Web document revisions:
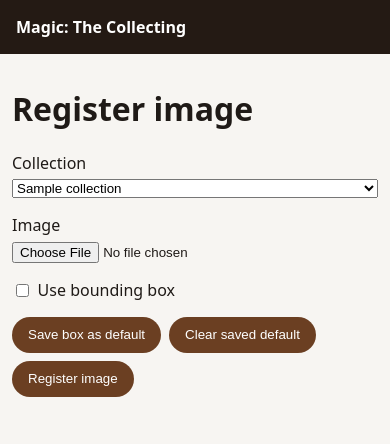
After one commit to schaffer2013/magic-the-collecting, a FastAPI app: template src/registration_service/templates/register.html in a window 390 px wide. The commit adds this page. Shown: the top 444 px of the page. Run offline with FastAPI, Linux system fonts and the light colour scheme; the template is opened without the code that fills it: most values are stand-ins (such as "Sample title", 1, 10 or a date in 2020).

Commit message:
Add mobile-friendly manual intake UI

```diff
--- a/src/registration_service/main.py
+++ b/src/registration_service/main.py
@@ -383,6 +383,11 @@ def ui_queue(collection_id: str, request: Request, db: Session = Depends(get_db)
     return templates.TemplateResponse(request, "queue.html", {"collection": collection, "cards": cards})
 
 
+@app.get("/ui/register", response_class=HTMLResponse)
+def ui_register(request: Request, db: Session = Depends(get_db)):
+    return templates.TemplateResponse(request, "register.html", {"collections": list_collections(db)})
+
+
 @app.get("/ui/unverified-cards/{unverified_card_id}/review", response_class=HTMLResponse)
 def ui_review(unverified_card_id: str, request: Request, db: Session = Depends(get_db)):
     card = db.get(UnverifiedCard, unverified_card_id)
--- /dev/null
+++ b/src/registration_service/static/register.js
@@ -0,0 +1,93 @@
+const imageInput = document.querySelector("#image-input");
+const preview = document.querySelector("#preview");
+const editor = document.querySelector("#editor");
+const overlay = document.querySelector("#overlay");
+const polygon = document.querySelector("#polygon");
+const handles = document.querySelector("#handles");
+const useBox = document.querySelector("#use-box");
+const status = document.querySelector("#status");
+const form = document.querySelector("#registration-form");
+const defaultKey = "magicCollecting.defaultBoundingBox";
+
+let points = JSON.parse(localStorage.getItem(defaultKey) || "null") || [
+  [0.08, 0.08], [0.92, 0.08], [0.92, 0.92], [0.08, 0.92],
+];
+
+function renderPoints() {
+  polygon.setAttribute("points", points.map(([x, y]) => `${x},${y}`).join(" "));
+  handles.innerHTML = "";
+  points.forEach(([x, y], index) => {
+    const circle = document.createElementNS("http://www.w3.org/2000/svg", "circle");
+    circle.setAttribute("cx", x);
+    circle.setAttribute("cy", y);
+    circle.setAttribute("r", "0.035");
+    circle.dataset.index = index;
+    handles.appendChild(circle);
+  });
+}
+
+function imagePoint(event) {
+  const rect = overlay.getBoundingClientRect();
+  return [
+    Math.min(1, Math.max(0, (event.clientX - rect.left) / rect.width)),
+    Math.min(1, Math.max(0, (event.clientY - rect.top) / rect.height)),
+  ];
+}
+
+overlay.addEventListener("pointerdown", (event) => {
+  if (event.target.tagName !== "circle") return;
+  const index = Number(event.target.dataset.index);
+  overlay.setPointerCapture(event.pointerId);
+  const move = (moveEvent) => {
+    points[index] = imagePoint(moveEvent);
+    renderPoints();
+  };
+  const up = () => {
+    overlay.removeEventListener("pointermove", move);
+    overlay.removeEventListener("pointerup", up);
+  };
+  overlay.addEventListener("pointermove", move);
+  overlay.addEventListener("pointerup", up);
+});
+
+imageInput.addEventListener("change", () => {
+  const file = imageInput.files[0];
+  if (!file) return;
+  preview.src = URL.createObjectURL(file);
+  editor.classList.toggle("hidden", !useBox.checked);
+  renderPoints();
+});
+
+useBox.addEventListener("change", () => {
+  editor.classList.toggle("hidden", !useBox.checked || !preview.src);
+});
+
+document.querySelector("#save-default").addEventListener("click", () => {
+  localStorage.setItem(defaultKey, JSON.stringify(points));
+  status.textContent = "Saved default box for this browser.";
+});
+
+document.querySelector("#clear-default").addEventListener("click", () => {
+  localStorage.removeItem(defaultKey);
+  status.textContent = "Cleared saved default box.";
+});
+
+form.addEventListener("submit", async (event) => {
+  event.preventDefault();
+  const file = imageInput.files[0];
+  if (!file) return;
+  const formData = new FormData();
+  formData.append("raw_image", file);
+  if (useBox.checked) {
+    const box = points.map(([x, y]) => [x * preview.naturalWidth, y * preview.naturalHeight]);
+    formData.append("bounding_box", JSON.stringify(box));
+  }
+  const collectionId = document.querySelector("#collection-id").value;
+  const response = await fetch(`/collections/${collectionId}/unverified-cards`, {
+    method: "POST",
+    body: formData,
+  });
+  status.textContent = response.ok ? "Image registered." : `Registration failed (${response.status}).`;
+});
+
+renderPoints();
--- a/src/registration_service/static/styles.css
+++ b/src/registration_service/static/styles.css
@@ -5,6 +5,7 @@ header a { color: white; text-decoration: none; font-weight: 700; }
 main { max-width: 72rem; margin: 0 auto; padding: 1rem; }
 .grid { display: grid; gap: 1rem; grid-template-columns: repeat(auto-fit, minmax(16rem, 1fr)); }
 .card { display: block; padding: 1rem; border-radius: 1rem; background: white; color: inherit; text-decoration: none; box-shadow: 0 1px 8px #0001; }
+.button-link, button { display: inline-block; border: 0; border-radius: 999px; background: #6b3f22; color: white; padding: .65rem 1rem; text-decoration: none; }
 .card img { width: 100%; max-height: 18rem; object-fit: contain; }
 .stats { display: flex; gap: .75rem; flex-wrap: wrap; margin: 1rem 0; }
 .stats span { background: white; border-radius: 999px; padding: .4rem .8rem; }
@@ -13,6 +14,16 @@ table { width: 100%; border-collapse: collapse; background: white; }
 th, td { padding: .75rem; border-bottom: 1px solid #ddd; text-align: left; }
 .review-layout { display: grid; gap: 1rem; grid-template-columns: minmax(15rem, 1fr) 1fr; }
 .review-image { width: 100%; max-height: 70vh; object-fit: contain; background: white; }
+.stack { display: grid; gap: 1rem; max-width: 42rem; }
+.stack label { display: grid; gap: .35rem; }
+.inline { display: flex !important; align-items: center; gap: .5rem; }
+.editor { position: relative; width: min(100%, 32rem); background: white; touch-action: none; }
+.editor.hidden { display: none; }
+.editor img { display: block; width: 100%; height: auto; }
+.editor svg { position: absolute; inset: 0; width: 100%; height: 100%; }
+.editor polygon { fill: #f004; stroke: #f00; stroke-width: .01; }
+.editor circle { fill: white; stroke: #f00; stroke-width: .015; }
+.actions { display: flex; flex-wrap: wrap; gap: .5rem; }
 @media (max-width: 700px) {
   .review-layout { grid-template-columns: 1fr; }
   main { padding: .75rem; }
--- a/src/registration_service/templates/base.html
+++ b/src/registration_service/templates/base.html
@@ -9,5 +9,6 @@
 <body>
   <header><a href="/">Magic: The Collecting</a></header>
   <main>{% block content %}{% endblock %}</main>
+  {% block scripts %}{% endblock %}
 </body>
 </html>
--- a/src/registration_service/templates/collections.html
+++ b/src/registration_service/templates/collections.html
@@ -2,6 +2,7 @@
 {% block title %}Collections{% endblock %}
 {% block content %}
 <h1>Collections</h1>
+<p><a class="button-link" href="/ui/register">Register images</a></p>
 <div class="grid">
 {% for collection in collections %}
   {% set summary = summaries[collection.collection_id] %}
--- /dev/null
+++ b/src/registration_service/templates/register.html
@@ -0,0 +1,39 @@
+{% extends "base.html" %}
+{% block title %}Register images{% endblock %}
+{% block content %}
+<h1>Register image</h1>
+<form id="registration-form" class="stack">
+  <label>
+    Collection
+    <select id="collection-id" required>
+      {% for collection in collections %}
+      <option value="{{ collection.collection_id }}">{{ collection.name }}</option>
+      {% endfor %}
+    </select>
+  </label>
+  <label>
+    Image
+    <input id="image-input" type="file" accept="image/*" capture="environment" required>
+  </label>
+  <label class="inline">
+    <input id="use-box" type="checkbox">
+    Use bounding box
+  </label>
+  <div id="editor" class="editor hidden">
+    <img id="preview" alt="Selected card preview">
+    <svg id="overlay" viewBox="0 0 1 1" preserveAspectRatio="none">
+      <polygon id="polygon"></polygon>
+      <g id="handles"></g>
+    </svg>
+  </div>
+  <div class="actions">
+    <button type="button" id="save-default">Save box as default</button>
+    <button type="button" id="clear-default">Clear saved default</button>
+    <button type="submit">Register image</button>
+  </div>
+  <p id="status" role="status"></p>
+</form>
+{% endblock %}
+{% block scripts %}
+<script src="/static/register.js"></script>
+{% endblock %}
```
Also changed, not shown: ROADMAP.md (+2 -0 lines), tests/test_api.py (+1 -0 lines), README.md.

YOUR ASSIGNMENT:
Check each line of the records for the word "localStorage" and extract those that contain it.

SOLUTION FOR THIS TASK:
+let points = JSON.parse(localStorage.getItem(defaultKey) || "null") || [
+  localStorage.setItem(defaultKey, JSON.stringify(points));
+  localStorage.removeItem(defaultKey);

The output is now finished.